Education is one of the most important factors in improving people's lives. Most children go through the compulsory primary and secondary education, and many of them then go on to tertiary studies to pursue careers and develop their interest further. Many students who start tertiary studies face issues when going through the transition of high school to tertiary education. These issues are usually related to change and adjustments into tertiary settings. If a student completes their first year without any problems, they have conquered more than half the battle (McMillan 2005:6). First year students are more prone to academic failures (McInnis and James 2001:6) and are more likely to withdraw or defer tertiary studies compared to other students.
According to the findings from a decade of National Studies on first year experience in Australian universities, students face a variety of major issues when transiting into tertiary studies.

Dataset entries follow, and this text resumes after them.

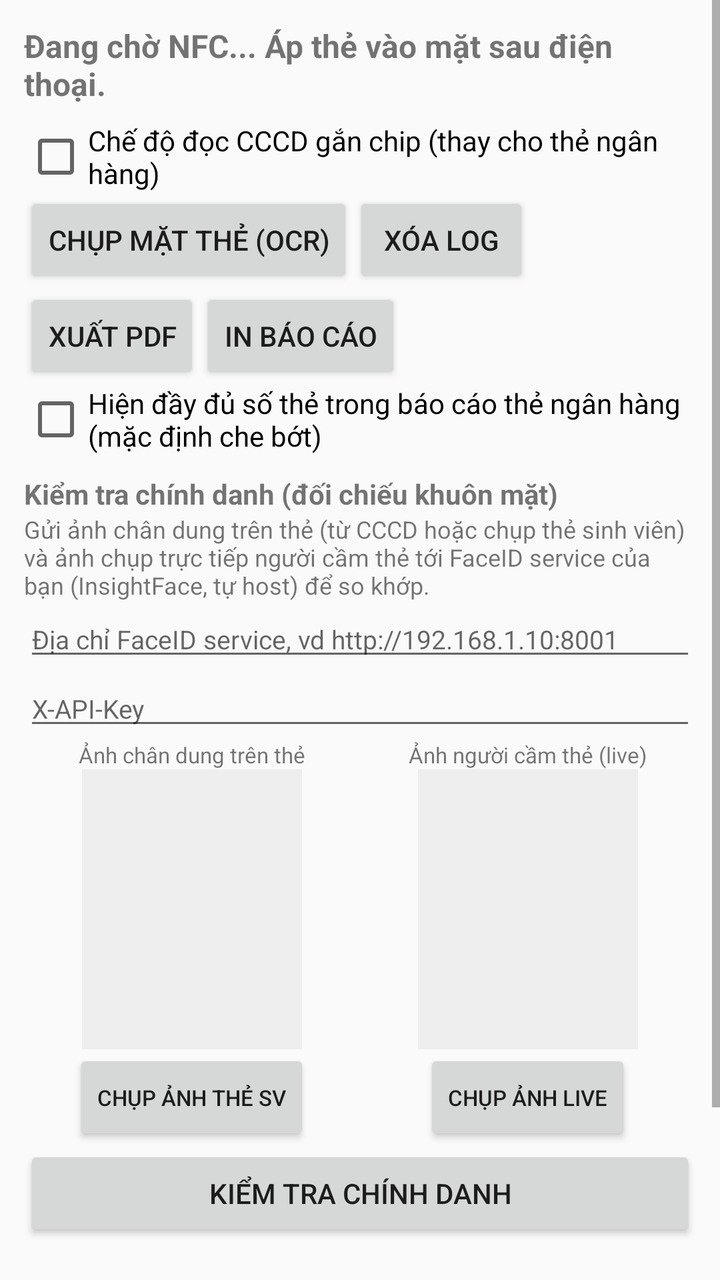
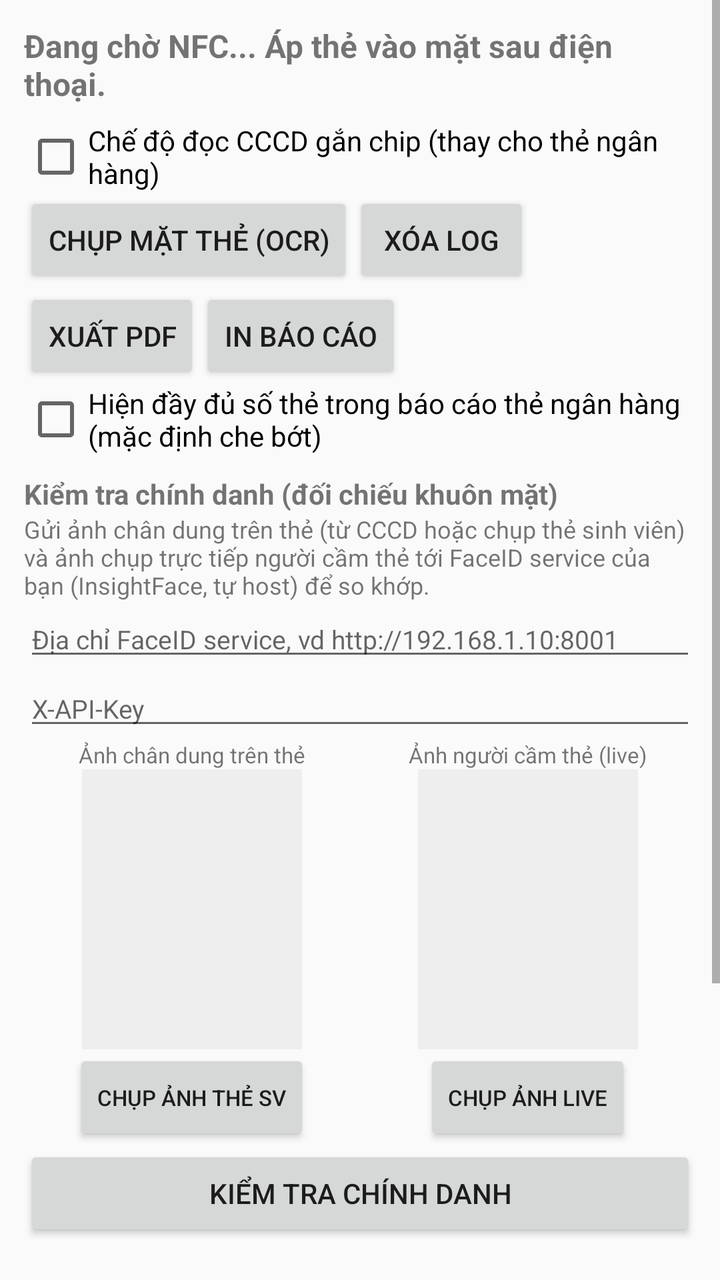

Screens rendered from an Android XML layout before and after an edit, with the pre-edit source and the edit as a unified diff.
<!-- AndroidManifest.xml: application theme Theme.EmvReader -->
<!-- res/layout/activity_main.xml -->
<?xml version="1.0" encoding="utf-8"?>
<ScrollView xmlns:android="http://schemas.android.com/apk/res/android"
    android:layout_width="match_parent"
    android:layout_height="match_parent"
    android:fillViewport="true">

    <LinearLayout
        android:layout_width="match_parent"
        android:layout_height="wrap_content"
        android:orientation="vertical"
        android:padding="12dp">

        <TextView
            android:id="@+id/tvStatus"
            android:layout_width="match_parent"
            android:layout_height="wrap_content"
            android:text="Đang chờ NFC... Áp thẻ vào mặt sau điện thoại."
            android:textStyle="bold"
            android:textSize="16sp"
            android:paddingBottom="8dp" />

        <CheckBox
            android:id="@+id/chkCccd"
            android:layout_width="wrap_content"
            android:layout_height="wrap_content"
            android:text="Chế độ đọc CCCD gắn chip (thay cho thẻ ngân hàng)" />

        <LinearLayout
            android:id="@+id/llCccd"
            android:layout_width="match_parent"
            android:layout_height="wrap_content"
            android:orientation="vertical"
            android:visibility="gone">

            <TextView
                android:layout_width="match_parent"
                android:layout_height="wrap_content"
                android:text="Khóa mở thẻ: 3 thông tin in ở dòng MRZ mặt sau CCCD. Dán 2 dòng MRZ đầu rồi bấm Điền, hoặc nhập tay."
                android:textSize="12sp" />

            <Button
                android:id="@+id/btnMrzOcr"
                android:layout_width="wrap_content"
                android:layout_height="wrap_content"
                android:text="Chụp mặt sau CCCD, OCR MRZ tự điền" />

            <EditText
                android:id="@+id/etMrz1"
                android:layout_width="match_parent"
                android:layout_height="wrap_content"
                android:hint="Dòng MRZ 1 (30 ký tự)"
                android:fontFamily="monospace"
                android:inputType="textCapCharacters|textNoSuggestions"
                android:textSize="13sp" />

            <EditText
                android:id="@+id/etMrz2"
                android:layout_width="match_parent"
                android:layout_height="wrap_content"
                android:hint="Dòng MRZ 2 (30 ký tự)"
                android:fontFamily="monospace"
                android:inputType="textCapCharacters|textNoSuggestions"
                android:textSize="13sp" />

            <Button
                android:id="@+id/btnFill"
                android:layout_width="wrap_content"
                android:layout_height="wrap_content"
                android:text="Điền tự động từ MRZ" />

            <EditText
                android:id="@+id/etDoc"
                android:layout_width="match_parent"
                android:layout_height="wrap_content"
                android:hint="Số giấy tờ (9 ký tự trong MRZ dòng 1)"
                android:fontFamily="monospace"
                android:inputType="textCapCharacters|textNoSuggestions" />

            <EditText
                android:id="@+id/etDob"
                android:layout_width="match_parent"
                android:layout_height="wrap_content"
                android:hint="Ngày sinh YYMMDD"
                android:fontFamily="monospace"
                android:inputType="number"
                android:maxLength="6" />

            <EditText
                android:id="@+id/etDoe"
                android:layout_width="match_parent"
                android:layout_height="wrap_content"
                android:hint="Ngày hết hạn YYMMDD"
                android:fontFamily="monospace"
                android:inputType="number"
                android:maxLength="6" />

            <CheckBox
                android:id="@+id/chkExtra"
                android:layout_width="wrap_content"
                android:layout_height="wrap_content"
                android:checked="true"
                android:text="Đọc thêm DG11/DG12/DG13 (thông tin bổ sung)" />

            <CheckBox
                android:id="@+id/chkPhoto"
                android:layout_width="wrap_content"
                android:layout_height="wrap_content"
                android:text="Đọc ảnh chân dung DG2 (chậm hơn)" />

            <ImageView
                android:id="@+id/ivPhoto"
                android:layout_width="160dp"
                android:layout_height="200dp"
                android:scaleType="fitStart"
                android:visibility="gone" />
        </LinearLayout>

        <LinearLayout
            android:layout_width="match_parent"
            android:layout_height="wrap_content"
            android:orientation="horizontal">

            <Button
                android:id="@+id/btnOcr"
                android:layout_width="wrap_content"
                android:layout_height="wrap_content"
                android:text="Chụp mặt thẻ (OCR)" />

            <Button
                android:id="@+id/btnClear"
                android:layout_width="wrap_content"
                android:layout_height="wrap_content"
                android:text="Xóa log" />
        </LinearLayout>

        <LinearLayout
            android:layout_width="match_parent"
            android:layout_height="wrap_content"
            android:orientation="horizontal">

            <Button
                android:id="@+id/btnExport"
                android:layout_width="wrap_content"
                android:layout_height="wrap_content"
                android:text="Xuất PDF" />

            <Button
                android:id="@+id/btnPrint"
                android:layout_width="wrap_content"
                android:layout_height="wrap_content"
                android:text="In báo cáo" />
        </LinearLayout>

        <CheckBox
            android:id="@+id/chkFullPan"
            android:layout_width="wrap_content"
            android:layout_height="wrap_content"
            android:text="Hiện đầy đủ số thẻ trong báo cáo thẻ ngân hàng (mặc định che bớt)" />

        <TextView
            android:layout_width="match_parent"
            android:layout_height="wrap_content"
            android:layout_marginTop="10dp"
            android:text="Kiểm tra chính danh (đối chiếu khuôn mặt)"
            android:textStyle="bold" />

        <TextView
            android:layout_width="match_parent"
            android:layout_height="wrap_content"
            android:text="Gửi ảnh chân dung trên thẻ (từ CCCD hoặc chụp thẻ sinh viên) và ảnh chụp trực tiếp người cầm thẻ tới FaceID service của bạn (InsightFace, tự host) để so khớp."
            android:textSize="12sp" />

        <EditText
            android:id="@+id/etFaceUrl"
            android:layout_width="match_parent"
            android:layout_height="wrap_content"
            android:hint="Địa chỉ FaceID service, vd http://192.168.1.10:8001"
            android:inputType="textUri"
            android:textSize="13sp" />

        <EditText
            android:id="@+id/etFaceKey"
            android:layout_width="match_parent"
            android:layout_height="wrap_content"
            android:hint="X-API-Key"
            android:inputType="textPassword"
            android:textSize="13sp" />

        <LinearLayout
            android:layout_width="match_parent"
            android:layout_height="wrap_content"
            android:orientation="horizontal">

            <LinearLayout
                android:layout_width="0dp"
                android:layout_height="wrap_content"
                android:layout_weight="1"
                android:orientation="vertical"
                android:gravity="center">

                <TextView
                    android:layout_width="wrap_content"
                    android:layout_height="wrap_content"
                    android:text="Ảnh chân dung trên thẻ"
                    android:textSize="11sp" />

                <ImageView
                    android:id="@+id/ivRefPhoto"
                    android:layout_width="110dp"
                    android:layout_height="140dp"
                    android:scaleType="centerCrop"
                    android:background="#EEEEEE" />

                <Button
                    android:id="@+id/btnCaptureRef"
                    android:layout_width="wrap_content"
                    android:layout_height="wrap_content"
                    android:textSize="11sp"
                    android:text="Chụp ảnh thẻ SV" />
            </LinearLayout>

            <LinearLayout
                android:layout_width="0dp"
                android:layout_height="wrap_content"
                android:layout_weight="1"
                android:orientation="vertical"
                android:gravity="center">

                <TextView
                    android:layout_width="wrap_content"
                    android:layout_height="wrap_content"
                    android:text="Ảnh người cầm thẻ (live)"
                    android:textSize="11sp" />

                <ImageView
                    android:id="@+id/ivLivePhoto"
                    android:layout_width="110dp"
                    android:layout_height="140dp"
                    android:scaleType="centerCrop"
                    android:background="#EEEEEE" />

                <Button
                    android:id="@+id/btnCaptureLive"
                    android:layout_width="wrap_content"
                    android:layout_height="wrap_content"
                    android:textSize="11sp"
                    android:text="Chụp ảnh live" />
            </LinearLayout>
        </LinearLayout>

        <Button
            android:id="@+id/btnVerifyFace"
            android:layout_width="match_parent"
            android:layout_height="wrap_content"
            android:text="Kiểm tra chính danh" />

        <TextView
            android:id="@+id/tvFaceResult"
            android:layout_width="match_parent"
            android:layout_height="wrap_content"
            android:paddingTop="4dp"
            android:textSize="14sp"
            android:textStyle="bold" />

        <TextView
            android:id="@+id/tvCompare"
            android:layout_width="match_parent"
            android:layout_height="wrap_content"
            android:paddingTop="8dp"
            android:text="Bước 1: áp thẻ để đọc chip. Bước 2: chụp mặt thẻ có số thẻ và hạn dùng (đặt trên nền tối, đủ sáng, không chói)."
            android:textSize="14sp" />

        <TextView
            android:id="@+id/tvLog"
            android:layout_width="match_parent"
            android:layout_height="wrap_content"
            android:layout_marginTop="8dp"
            android:fontFamily="monospace"
            android:textIsSelectable="true"
            android:textSize="12sp" />
    </LinearLayout>
</ScrollView>
<!-- resources referenced by this layout -->
<resources>
  <style name="Theme.EmvReader" parent="Theme.AppCompat.DayNight.NoActionBar" />
</resources>

<!-- the commit's change to res/layout/activity_main.xml (unified diff, before → after) -->
@@ -263,6 +263,31 @@
             android:textStyle="bold" />
 
         <TextView
+            android:layout_width="match_parent"
+            android:layout_height="wrap_content"
+            android:layout_marginTop="10dp"
+            android:text="Xuất báo cáo kết hợp: thẻ ngân hàng/SV + CCCD + FaceID (đã đọc/kiểm tra ở trên)"
+            android:textStyle="bold" />
+
+        <LinearLayout
+            android:layout_width="match_parent"
+            android:layout_height="wrap_content"
+            android:orientation="horizontal">
+
+            <Button
+                android:id="@+id/btnExportCombined"
+                android:layout_width="wrap_content"
+                android:layout_height="wrap_content"
+                android:text="Xuất PDF kết hợp" />
+
+            <Button
+                android:id="@+id/btnPrintCombined"
+                android:layout_width="wrap_content"
+                android:layout_height="wrap_content"
+                android:text="In báo cáo kết hợp" />
+        </LinearLayout>
+
+        <TextView
             android:id="@+id/tvCompare"
             android:layout_width="match_parent"
             android:layout_height="wrap_content"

It identified the areas of change and uncertainty in the first year, expectations and adjustments to university study, managing commitments, student's perception of teaching and course satisfaction as major issues. (Krause 2005:5). The majority of first year students surveyed for this study felt unprepared for university studies and about a third of the students surveyed felt they were not ready to choose a university course (Krause, 2005:24). This shows that the services provided is insufficient to ease the transition between secondary education and tertiary education. Secondary schools can play an enormous role in guiding and making sure that students are taught the necessary skills required before entering tertiary study. School career councillors can assist students with choosing courses and institution (McMillan 2005:6). Students could attend university open days to enquire about...